Journal article Open Access
In February 2014, I’d been living in Reykjavík, Iceland for just a few weeks. I was intending to study “the Icelandic Revolution” of 2008-2009, when a new series of large, public protests changed my plans. Over the course of a few weeks and then months, I met many of my research participants at these events. One such participant was Kristján1, whom I met when he asked me why a “tourist” was interested in Icelandic protests. A few months later, in the run-up to municipal elections in May, he invited me to attend an outreach event associated with the Social Democratic Alliance (SDA), one of Iceland’s four major political parties at the time. There, Kristján introduced me to another party member named Thorvaldur, and we struck up a conversation that turned into an informal interview. Not unlike Kristján, Thorvaldur expressed curiosity about why an útlendingar (foreigner) such as myself would be interested in Iceland’s local politics and asked me to explain the project. Thinking that I had successfully refined my pitch over the past few months, I explained my interest in the various ongoing sovereign debt crises in Europe and the Eurozone, which elicited the question of what the so-called “age of austerity” meant for the future of social democracy in the European Union.
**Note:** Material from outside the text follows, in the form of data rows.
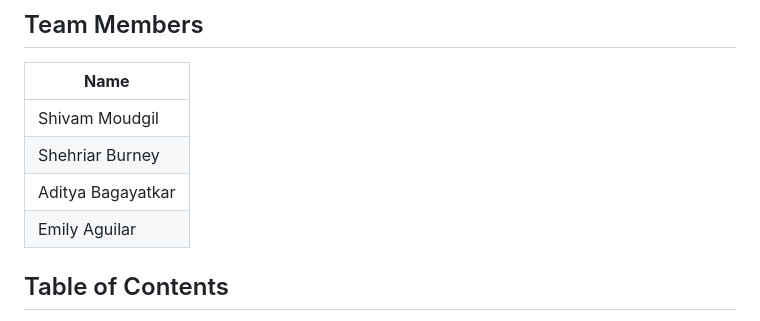
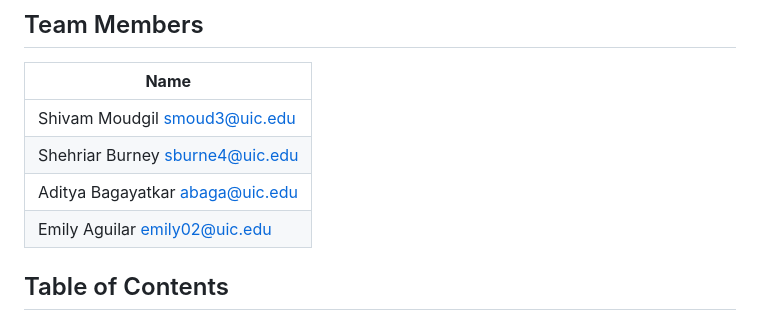
Before and after one commit to its-Shivam732/cs480, a Markdown page: README.md, the part around the change. GitHub-like rendering.

```diff
--- a/README.md
+++ b/README.md
@@ -3,10 +3,10 @@
 ## Team Members
 | **Name**    |
 |---------------------|
-| Shivam Moudgil     |
-| Shehriar Burney     |
-| Aditya Bagayatkar |
-| Emily Aguilar|
+| Shivam Moudgil   smoud3@uic.edu  |
+| Shehriar Burney   sburne4@uic.edu   |
+| Aditya Bagayatkar  abaga@uic.edu|
+| Emily Aguilar  emily02@uic.edu|
 
 ## Table of Contents
 
```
Then, Thorvaldur rather abruptly exclaimed that I was “asking the wrong question!” “Instead,” he told me, “you should be asking whether social democracy has a future without the European Union” (personal communication, April 2014).